On one hand, it sells itself, since it is such a hot-button issue. We have been blessed with getting excellent traction on potential sales targets with our press and activity at tradeshows. It’s a no-brainer, value-driven solution. We’re providing the sensors with gunshot sensing and notification technology to companies who, in many cases, need a gunshot detection solution added to their basket of security products, i.e. mass notification, mapping, or other services related to emergencies. They are so excited about having this technology to integrate into their tools.

I get a few surprises when talking to people in the market place, for example, some law enforcement officials don’t know that gunshot detection is a viable option. It has taken a lot of effort in raising awareness of this new and exciting technology that every education, religious and workplace should have installed.

How have you worked with Doyenne?

We had a large insurance bill coming due, and we were tapped out on funds. I applied for the Doyenne Grant with three days left before they closed the application. I received the grant. I was so thrilled, and then I met with Amy (Gannon) — and she is so smart and really a terrific person, does it get any better? I love to watch her think. It’s an amazing support network. And I love the way they think things through, and tell you that, yes, this is how you’re supposed to be feeling as an entrepreneur, don’t get frustrated. And then we keep moving on!

I just did the (Doyenne) Retreat this last weekend and that was amazing too. Talk about really forming things up and refining the scope of what my business needs to look like. The people and resources Doyenne makes available to their entrepreneurs are top notch and definitely not anything one single entrepreneur could pull together for themselves.

Have you found any other investors?

We did find an investor, a good fit with great technical experience and a real commitment to this mission.
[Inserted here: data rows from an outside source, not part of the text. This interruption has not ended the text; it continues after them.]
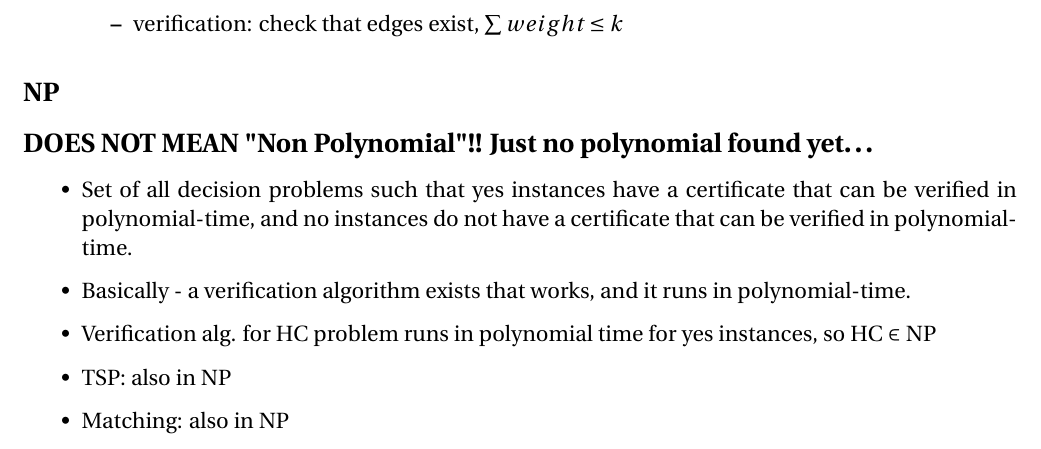
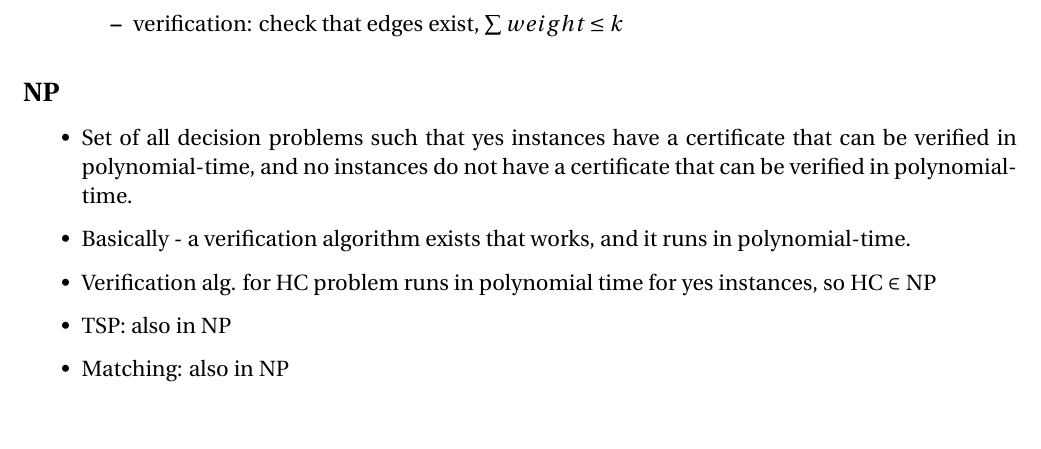
Before and after one commit to zacharyneveu/Advanced_Algorithms, a LaTeX document (notes/day3/day3.tex): part of page 4 of 4, cut so that both start at the same text. Compiled offline with pdfLaTeX.

Commit message:
fix mis-statement

```diff
--- a/notes/day3/day3.tex
+++ b/notes/day3/day3.tex
@@ -118,7 +118,6 @@ If you can't find an efficient algorithm what do you say?
 \end{itemize}
 
 \subsection*{NP}
-\subsection*{DOES NOT MEAN "Non Polynomial"!! Just no polynomial found yet\ldots}
 \begin{itemize}
 	\item Set of all decision problems such that yes instances have a certificate that can be verified in polynomial-time, and no instances do not have a certificate that can be verified in polynomial-time.
 	\item Basically - a verification algorithm exists that works, and it runs in polynomial-time.
```
Also changed, not shown: notes/day3/day3.pdf, 1 other file.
So at this point of business development, our funding needs are currently satisfied, but within the next year, as we go into manufacturing production, we’ll need to get additional working capital funds, and we’d like to consider Doyenne for that. They’re just an amazing organization all around.